### INFORMATION
------------------------------

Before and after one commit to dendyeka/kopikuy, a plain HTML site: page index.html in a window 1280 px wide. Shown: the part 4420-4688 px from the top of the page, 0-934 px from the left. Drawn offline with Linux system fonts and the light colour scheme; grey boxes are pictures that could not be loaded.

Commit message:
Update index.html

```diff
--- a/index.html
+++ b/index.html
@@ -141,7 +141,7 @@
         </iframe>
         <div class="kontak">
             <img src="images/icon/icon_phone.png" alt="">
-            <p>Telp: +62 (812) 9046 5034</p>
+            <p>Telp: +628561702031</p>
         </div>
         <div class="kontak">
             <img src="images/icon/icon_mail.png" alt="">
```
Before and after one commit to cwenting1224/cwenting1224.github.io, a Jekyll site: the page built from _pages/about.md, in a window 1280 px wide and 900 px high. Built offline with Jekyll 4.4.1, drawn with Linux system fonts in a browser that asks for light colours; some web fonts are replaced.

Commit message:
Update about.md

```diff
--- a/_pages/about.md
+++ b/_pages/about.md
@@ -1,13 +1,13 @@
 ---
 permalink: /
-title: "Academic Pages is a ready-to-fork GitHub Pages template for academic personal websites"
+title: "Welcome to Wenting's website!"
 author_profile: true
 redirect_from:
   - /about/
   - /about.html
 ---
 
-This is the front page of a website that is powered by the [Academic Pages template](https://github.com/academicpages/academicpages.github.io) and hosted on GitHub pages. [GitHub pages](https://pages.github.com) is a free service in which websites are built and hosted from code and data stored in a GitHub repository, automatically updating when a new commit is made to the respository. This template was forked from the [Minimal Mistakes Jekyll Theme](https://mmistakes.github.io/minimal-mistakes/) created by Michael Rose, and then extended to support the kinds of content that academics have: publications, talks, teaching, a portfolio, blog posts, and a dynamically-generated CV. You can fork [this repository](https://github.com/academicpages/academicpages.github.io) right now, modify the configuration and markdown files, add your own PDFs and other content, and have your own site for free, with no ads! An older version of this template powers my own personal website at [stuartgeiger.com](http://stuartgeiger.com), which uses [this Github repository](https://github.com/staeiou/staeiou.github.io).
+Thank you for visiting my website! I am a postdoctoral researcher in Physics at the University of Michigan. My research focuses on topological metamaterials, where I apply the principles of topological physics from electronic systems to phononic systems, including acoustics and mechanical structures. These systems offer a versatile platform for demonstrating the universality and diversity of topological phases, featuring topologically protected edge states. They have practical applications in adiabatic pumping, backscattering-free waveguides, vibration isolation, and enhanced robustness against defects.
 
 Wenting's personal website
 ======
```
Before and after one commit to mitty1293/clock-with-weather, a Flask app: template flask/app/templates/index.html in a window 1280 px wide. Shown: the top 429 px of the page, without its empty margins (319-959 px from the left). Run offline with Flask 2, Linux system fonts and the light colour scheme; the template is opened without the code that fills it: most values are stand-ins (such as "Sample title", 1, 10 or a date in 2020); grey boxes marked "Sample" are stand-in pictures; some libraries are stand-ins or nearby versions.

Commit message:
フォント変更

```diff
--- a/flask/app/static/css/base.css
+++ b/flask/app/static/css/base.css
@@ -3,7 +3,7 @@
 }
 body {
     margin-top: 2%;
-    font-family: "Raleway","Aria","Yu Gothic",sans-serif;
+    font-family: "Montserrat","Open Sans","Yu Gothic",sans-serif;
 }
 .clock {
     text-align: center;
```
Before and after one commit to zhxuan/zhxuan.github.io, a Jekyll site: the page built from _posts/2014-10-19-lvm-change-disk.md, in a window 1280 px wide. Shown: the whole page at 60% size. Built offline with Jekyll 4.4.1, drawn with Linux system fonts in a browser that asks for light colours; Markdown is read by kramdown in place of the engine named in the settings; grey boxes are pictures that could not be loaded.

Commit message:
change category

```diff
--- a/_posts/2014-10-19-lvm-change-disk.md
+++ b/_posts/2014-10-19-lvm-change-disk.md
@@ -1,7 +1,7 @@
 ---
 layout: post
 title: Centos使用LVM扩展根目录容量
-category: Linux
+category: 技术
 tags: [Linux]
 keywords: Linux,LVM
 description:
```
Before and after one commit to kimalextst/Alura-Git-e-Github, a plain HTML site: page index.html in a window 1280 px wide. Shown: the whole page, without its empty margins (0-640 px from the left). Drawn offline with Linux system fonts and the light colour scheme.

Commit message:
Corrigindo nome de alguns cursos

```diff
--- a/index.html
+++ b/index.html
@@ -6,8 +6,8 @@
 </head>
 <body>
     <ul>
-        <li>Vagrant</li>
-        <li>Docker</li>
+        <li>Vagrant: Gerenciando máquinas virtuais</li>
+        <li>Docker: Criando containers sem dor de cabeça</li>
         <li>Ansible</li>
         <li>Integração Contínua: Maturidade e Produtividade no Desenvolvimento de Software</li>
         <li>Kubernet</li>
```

------------------------------

### YOUR OBJECTIVE
The records above are to be restated word for word.

### EXPECTED ANSWER
Before and after one commit to dendyeka/kopikuy, a plain HTML site: page index.html in a window 1280 px wide. Shown: the part 4420-4688 px from the top of the page, 0-934 px from the left. Drawn offline with Linux system fonts and the light colour scheme; grey boxes are pictures that could not be loaded.

Commit message:
Update index.html

```diff
--- a/index.html
+++ b/index.html
@@ -141,7 +141,7 @@
         </iframe>
         <div class="kontak">
             <img src="images/icon/icon_phone.png" alt="">
-            <p>Telp: +62 (812) 9046 5034</p>
+            <p>Telp: +628561702031</p>
         </div>
         <div class="kontak">
             <img src="images/icon/icon_mail.png" alt="">
```
Before and after one commit to cwenting1224/cwenting1224.github.io, a Jekyll site: the page built from _pages/about.md, in a window 1280 px wide and 900 px high. Built offline with Jekyll 4.4.1, drawn with Linux system fonts in a browser that asks for light colours; some web fonts are replaced.

Commit message:
Update about.md

```diff
--- a/_pages/about.md
+++ b/_pages/about.md
@@ -1,13 +1,13 @@
 ---
 permalink: /
-title: "Academic Pages is a ready-to-fork GitHub Pages template for academic personal websites"
+title: "Welcome to Wenting's website!"
 author_profile: true
 redirect_from:
   - /about/
   - /about.html
 ---
 
-This is the front page of a website that is powered by the [Academic Pages template](https://github.com/academicpages/academicpages.github.io) and hosted on GitHub pages. [GitHub pages](https://pages.github.com) is a free service in which websites are built and hosted from code and data stored in a GitHub repository, automatically updating when a new commit is made to the respository. This template was forked from the [Minimal Mistakes Jekyll Theme](https://mmistakes.github.io/minimal-mistakes/) created by Michael Rose, and then extended to support the kinds of content that academics have: publications, talks, teaching, a portfolio, blog posts, and a dynamically-generated CV. You can fork [this repository](https://github.com/academicpages/academicpages.github.io) right now, modify the configuration and markdown files, add your own PDFs and other content, and have your own site for free, with no ads! An older version of this template powers my own personal website at [stuartgeiger.com](http://stuartgeiger.com), which uses [this Github repository](https://github.com/staeiou/staeiou.github.io).
+Thank you for visiting my website! I am a postdoctoral researcher in Physics at the University of Michigan. My research focuses on topological metamaterials, where I apply the principles of topological physics from electronic systems to phononic systems, including acoustics and mechanical structures. These systems offer a versatile platform for demonstrating the universality and diversity of topological phases, featuring topologically protected edge states. They have practical applications in adiabatic pumping, backscattering-free waveguides, vibration isolation, and enhanced robustness against defects.
 
 Wenting's personal website
 ======
```
Before and after one commit to mitty1293/clock-with-weather, a Flask app: template flask/app/templates/index.html in a window 1280 px wide. Shown: the top 429 px of the page, without its empty margins (319-959 px from the left). Run offline with Flask 2, Linux system fonts and the light colour scheme; the template is opened without the code that fills it: most values are stand-ins (such as "Sample title", 1, 10 or a date in 2020); grey boxes marked "Sample" are stand-in pictures; some libraries are stand-ins or nearby versions.

Commit message:
フォント変更

```diff
--- a/flask/app/static/css/base.css
+++ b/flask/app/static/css/base.css
@@ -3,7 +3,7 @@
 }
 body {
     margin-top: 2%;
-    font-family: "Raleway","Aria","Yu Gothic",sans-serif;
+    font-family: "Montserrat","Open Sans","Yu Gothic",sans-serif;
 }
 .clock {
     text-align: center;
```
Before and after one commit to zhxuan/zhxuan.github.io, a Jekyll site: the page built from _posts/2014-10-19-lvm-change-disk.md, in a window 1280 px wide. Shown: the whole page at 60% size. Built offline with Jekyll 4.4.1, drawn with Linux system fonts in a browser that asks for light colours; Markdown is read by kramdown in place of the engine named in the settings; grey boxes are pictures that could not be loaded.

Commit message:
change category

```diff
--- a/_posts/2014-10-19-lvm-change-disk.md
+++ b/_posts/2014-10-19-lvm-change-disk.md
@@ -1,7 +1,7 @@
 ---
 layout: post
 title: Centos使用LVM扩展根目录容量
-category: Linux
+category: 技术
 tags: [Linux]
 keywords: Linux,LVM
 description:
```
Before and after one commit to kimalextst/Alura-Git-e-Github, a plain HTML site: page index.html in a window 1280 px wide. Shown: the whole page, without its empty margins (0-640 px from the left). Drawn offline with Linux system fonts and the light colour scheme.

Commit message:
Corrigindo nome de alguns cursos

```diff
--- a/index.html
+++ b/index.html
@@ -6,8 +6,8 @@
 </head>
 <body>
     <ul>
-        <li>Vagrant</li>
-        <li>Docker</li>
+        <li>Vagrant: Gerenciando máquinas virtuais</li>
+        <li>Docker: Criando containers sem dor de cabeça</li>
         <li>Ansible</li>
         <li>Integração Contínua: Maturidade e Produtividade no Desenvolvimento de Software</li>
         <li>Kubernet</li>
```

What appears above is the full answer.